    there are a lot of other factors involved, but a good flood helps produce a good crisp print.
    Andymac

    services www.squeegeeville.com
    equipment www.tmiscreenprinting.com

    Todo es empezar.

  10. #10
    {LG}'s Avatar

    Join Date
    Sep 2010
    Location
    Montucky
    Posts
    49
    Comments
    0

    Default

    That makes sense to me. We print textiles all day, every day with plastisol and wb. You're right, we can flood softly over top the screen with the WB inks and no drippage. With plastisol we use a very hard fill stroke, like printing the screen in the air and then the print stroke is simply shearing the ink out and pumping/dropping it onto the shirt.

    Flatstock specific inks are certainly a whole 'nother deal. The flood/fill here is more like with plastisol on the shirts strangely enough- you're driving the ink into the stencil and filling it up rather than pooling it across the top.

    On the Model T I've been running with these big heavy diamond chase frames that happened to have some mesh that survived their journey and survived us tensioning them up to high 20s n/cm- standard thread 170, 190, 300 ish according to the mesh count determiner-a-jig. When I hand print posters I do it on the shirt press and use our shirt screens instead- typically 225/48, 310/30, 330/30 -thin thread meshes with a lot of open area. They get drippy too when left for too long without printing. The drip and the super agressive dry in are the only two things I don't much care for with the TW.

Posting Permissions

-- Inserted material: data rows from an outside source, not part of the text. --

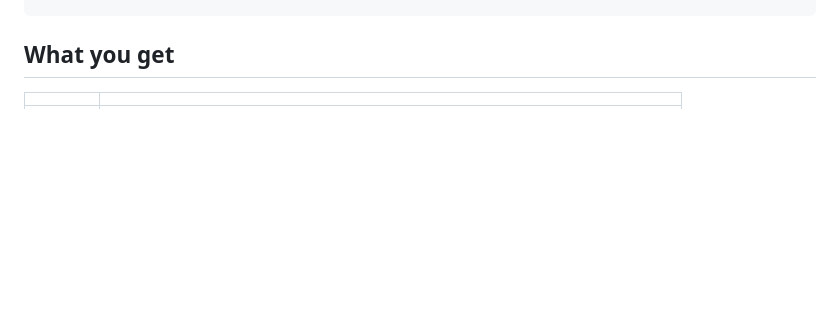
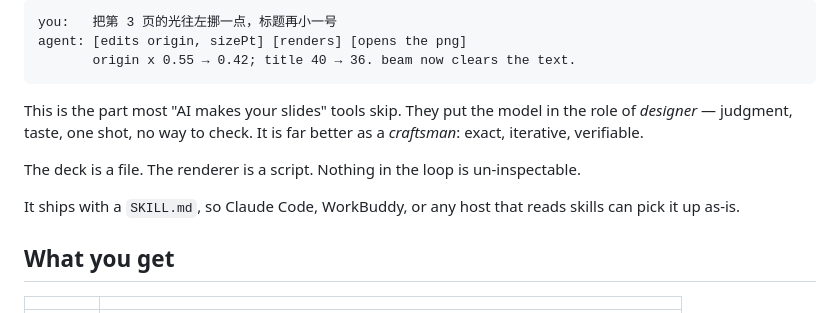
Before and after one commit to anzy-renlab-ai/deck-shader, a Markdown page: README.md, the part around one of its changes. GitHub-like rendering; blank space fills up the shorter version.

````diff
--- a/README.md
+++ b/README.md
@@ -34,3 +67,14 @@ deck.json  ──►  WebGL shader  ──►  background.png  ──►  .pptx
+```
+you:   把第 3 页的光往左挪一点，标题再小一号
+agent: [edits origin, sizePt] [renders] [opens the png]
+       origin x 0.55 → 0.42; title 40 → 36. beam now clears the text.
+```
+
+This is the part most "AI makes your slides" tools skip. They put the model in the role of *designer* — judgment, taste, one shot, no way to check. It is far better as a *craftsman*: exact, iterative, verifiable.
+
+The deck is a file. The renderer is a script. Nothing in the loop is un-inspectable.
+
+It ships with a `SKILL.md`, so Claude Code, WorkBuddy, or any host that reads skills can pick it up as-is.
 
 ## What you get
 
````
Also changed, not shown: other parts of README.md (+33 -0 lines), docs/aigc-vs-shader.png (added).
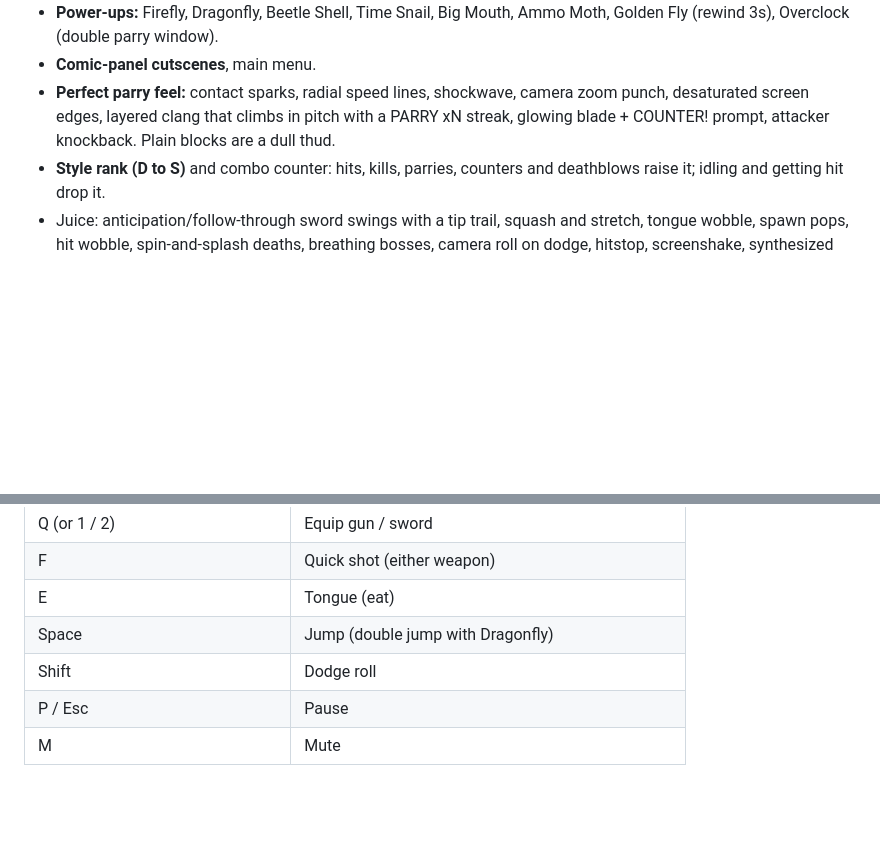
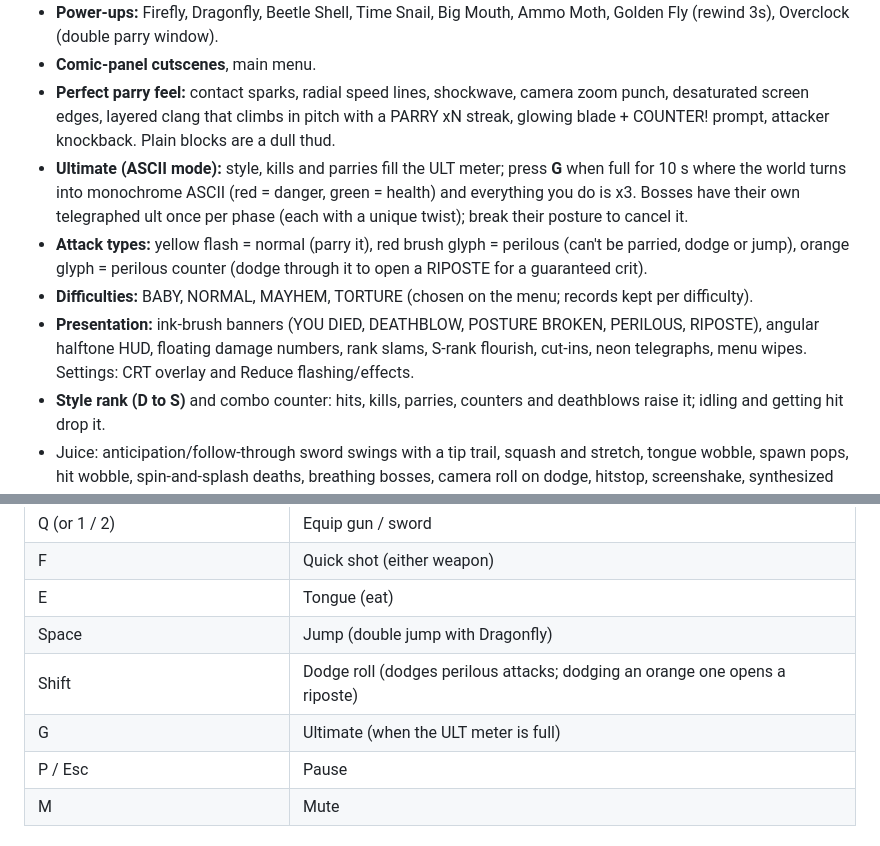
Before and after one commit to UtkarshKale/FroggyBallin, a Markdown page: README.md, 2 parts joined by grey strips. Drawn GitHub-style; blank space fills up the shorter version.

Commit message:
Docs: round 4 (ult, difficulty, attack types, art pass)

```diff
--- a/README.md
+++ b/README.md
@@ -16,6 +16,10 @@ A third-person 3D browser game built for the JetBrains "Build a Game with an AI
 - **Power-ups:** Firefly, Dragonfly, Beetle Shell, Time Snail, Big Mouth, Ammo Moth, Golden Fly (rewind 3s), Overclock (double parry window).
 - **Comic-panel cutscenes**, main menu.
 - **Perfect parry feel:** contact sparks, radial speed lines, shockwave, camera zoom punch, desaturated screen edges, layered clang that climbs in pitch with a PARRY xN streak, glowing blade + COUNTER! prompt, attacker knockback. Plain blocks are a dull thud.
+- **Ultimate (ASCII mode):** style, kills and parries fill the ULT meter; press **G** when full for 10 s where the world turns into monochrome ASCII (red = danger, green = health) and everything you do is x3. Bosses have their own telegraphed ult once per phase (each with a unique twist); break their posture to cancel it.
+- **Attack types:** yellow flash = normal (parry it), red brush glyph = perilous (can't be parried, dodge or jump), orange glyph = perilous counter (dodge through it to open a RIPOSTE for a guaranteed crit).
+- **Difficulties:** BABY, NORMAL, MAYHEM, TORTURE (chosen on the menu; records kept per difficulty).
+- **Presentation:** ink-brush banners (YOU DIED, DEATHBLOW, POSTURE BROKEN, PERILOUS, RIPOSTE), angular halftone HUD, floating damage numbers, rank slams, S-rank flourish, cut-ins, neon telegraphs, menu wipes. Settings: CRT overlay and Reduce flashing/effects.
 - **Style rank (D to S)** and combo counter: hits, kills, parries, counters and deathblows raise it; idling and getting hit drop it.
 - Juice: anticipation/follow-through sword swings with a tip trail, squash and stretch, tongue wobble, spawn pops, hit wobble, spin-and-splash deaths, breathing bosses, camera roll on dodge, hitstop, screenshake, synthesized sound effects and a small procedural music loop.
 - **Pacing:** fast cancelable combo, short dodge cooldown, zones spawn in quick waves, compact levels, faster phase-2 bosses, any key skips boss intros.
@@ -31,7 +35,8 @@ A third-person 3D browser game built for the JetBrains "Build a Game with an AI
 | F | Quick shot (either weapon) |
 | E | Tongue (eat) |
 | Space | Jump (double jump with Dragonfly) |
-| Shift | Dodge roll |
+| Shift | Dodge roll (dodges perilous attacks; dodging an orange one opens a riposte) |
+| G | Ultimate (when the ULT meter is full) |
 | P / Esc | Pause |
 | M | Mute |
 
```
Also changed, not shown: docs/GDD.md (+8 -0 lines).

  • You may not post new threads
  • You may not post replies
  • You may not post attachments
  • You may not edit your posts
  •